Personal support (Care): Tasks are undertaken by another person when the individual loses the ability to do the task themselves. Providing “care” will not arrest decline. However, providing proactive interventions earlier can minimise time in this stage.

Note: These stages are visually represented on the LifeCurve™. Scroll down to view the LifeCurve™ and use the Reflective Questions to explore these concepts further.

Benefits of understanding CFD research

Note: The hierarchy of functional losses and related intervention approaches are identified on the LifeCurve™. (Prevention strategies are applicable to individuals functioning in the zone above the red dotted line).

The LifeCurve graphic

Reflective questions

This research highlights the importance of compressing (shortening) the process of functional decline in older adults.

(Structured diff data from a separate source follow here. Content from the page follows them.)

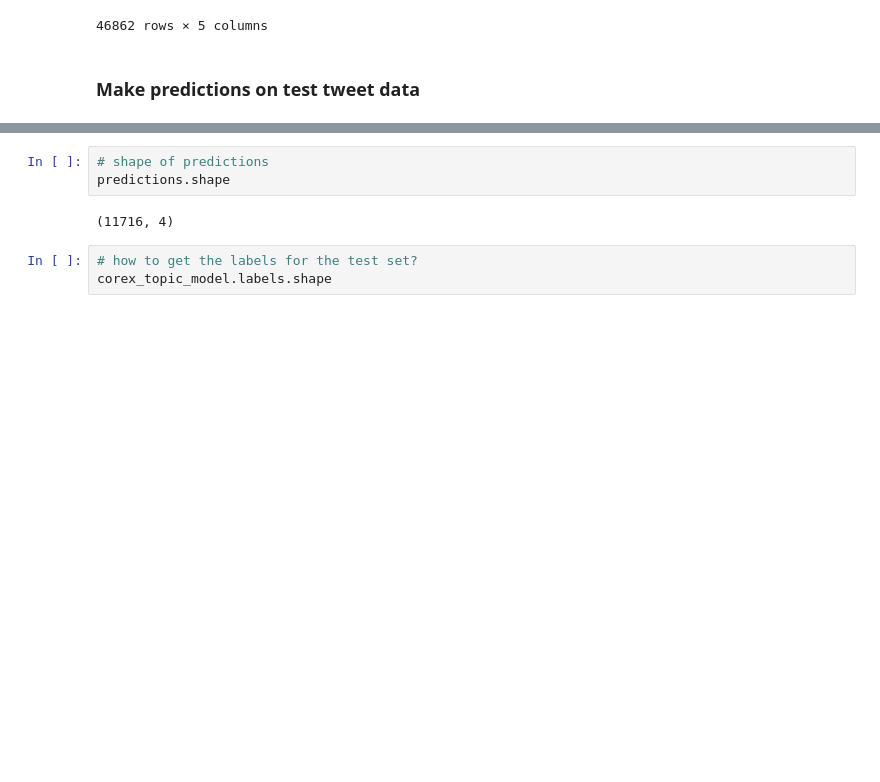
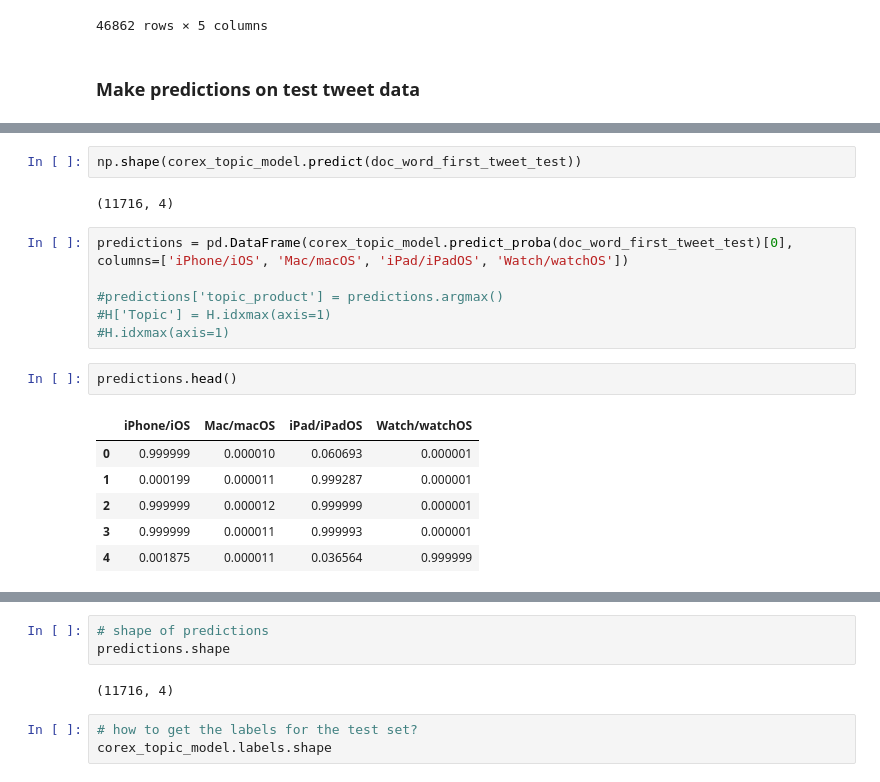
Before and after one commit to syntheticjohn/apple_tweets_nlp, a Jupyter notebook: apple_tweets_modeling.ipynb, the cells around one changed output, grey strips where cells are left out. Cells and saved outputs as stored; diff of their text form; blank space fills up the shorter version.

```diff
--- a/apple_tweets_modeling.ipynb
+++ b/apple_tweets_modeling.ipynb
@@ -673,0 +742,19 @@ df_corex_doc_topic_first_tweet
+# %%
+np.shape(corex_topic_model.predict(doc_word_first_tweet_test))
+# %% [output]
+(11716, 4)
+# %%
+predictions = pd.DataFrame(corex_topic_model.predict_proba(doc_word_first_tweet_test)[0], columns=['iPhone/iOS', 'Mac/macOS', 'iPad/iPadOS', 'Watch/watchOS'])
+
+#predictions['topic_product'] = predictions.argmax()
+#H['Topic'] = H.idxmax(axis=1)
+#H.idxmax(axis=1)
+# %%
+predictions.head()
+# %% [output]
+|  | iPhone/iOS | Mac/macOS | iPad/iPadOS | Watch/watchOS |
+| 0 | 0.999999 | 0.000010 | 0.060693 | 0.000001 |
+| 1 | 0.000199 | 0.000011 | 0.999287 | 0.000001 |
+| 2 | 0.999999 | 0.000012 | 0.999999 | 0.000001 |
+| 3 | 0.999999 | 0.000011 | 0.999993 | 0.000001 |
+| 4 | 0.001875 | 0.000011 | 0.036564 | 0.999999 |
```
Also changed, not shown: parts of 55 cells of this notebook, 2 other files.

These reflective questions will help you consider how the evidence can influence individual or organisational practices. After exploring the questions, scroll down to find links to resources that can help you learn about and use LifeCurve™.
  • Have I/our team/our organisation seen LifeCurve™?
    Do I/we understand what LifeCurve™ is demonstrating? (i.e., could I explain this to a colleague, client, etc?)
    Do I/we understand how LifeCurve™ can inform wellness and reablement approaches?
    Can I/we identify the four significant stages of function and the associated intervention approaches?
    Did I/we know that the first warning sign for significant functional decline is the inability to cut toenails?

  • Do we effectively share the evidence for healthy ageing with our clients? Could we use LifeCurve™ to help?
    (Remember, CFD is “…well understood by older adults, by their families and practitioners…”)
    Do we/can we use the evidence for healthy ageing (e.g., LifeCurve™) to promote client engagement in reablement programmes?
    Do our clients understand that accepting “compensation” or “care” prematurely, reduces their potential to live safely and independently at home?
    Do our clients understand that their lifestyle choices can impact the trajectory of age-related changes? With the guidance they can help themselves to have more good days.

  • Do I/we make assumptions about what a person can do, based on their age?
    Are we good at identifying the best approach to service interventions, based on the client’s stage of functional decline (not their age)?
    Does our team understand that offering “compensation” or “care” prematurely reduces clients potential to live safely and independently at home?

  • When I meet a client and identify their current functional abilities, do I consider where they rate on the LifeCurve™? Do I consider their risk for future independence based on this knowledge and evidence?
    Do we provide clients information/services that help protect against decline or do we respond to decline after it has occurred?

Resources that can help

LifeCurve™ is a framework that powerfully represents common patterns of age-related decline and opportunities for intervention.  It is evidence-based and aligns directly with wellness and reablement principles.

KeepAble has developed a variety of resources to help you learn about, and effectively use the LifeCurve™. On KeepAble you can find:

A two-part, eLearning course: An evidence-based tool to promote Reablement: Introducing LifeCurve™ – Part 1, The Power of LifeCurve™ – Part 2

You can also find downloadable PDF resources about LifeCurve™.

You can review the full article here: New horizons in the compression of functional decline

Gore et al. Age and Ageing, Volume 47, Issue 6, November 2018, Pages 764-768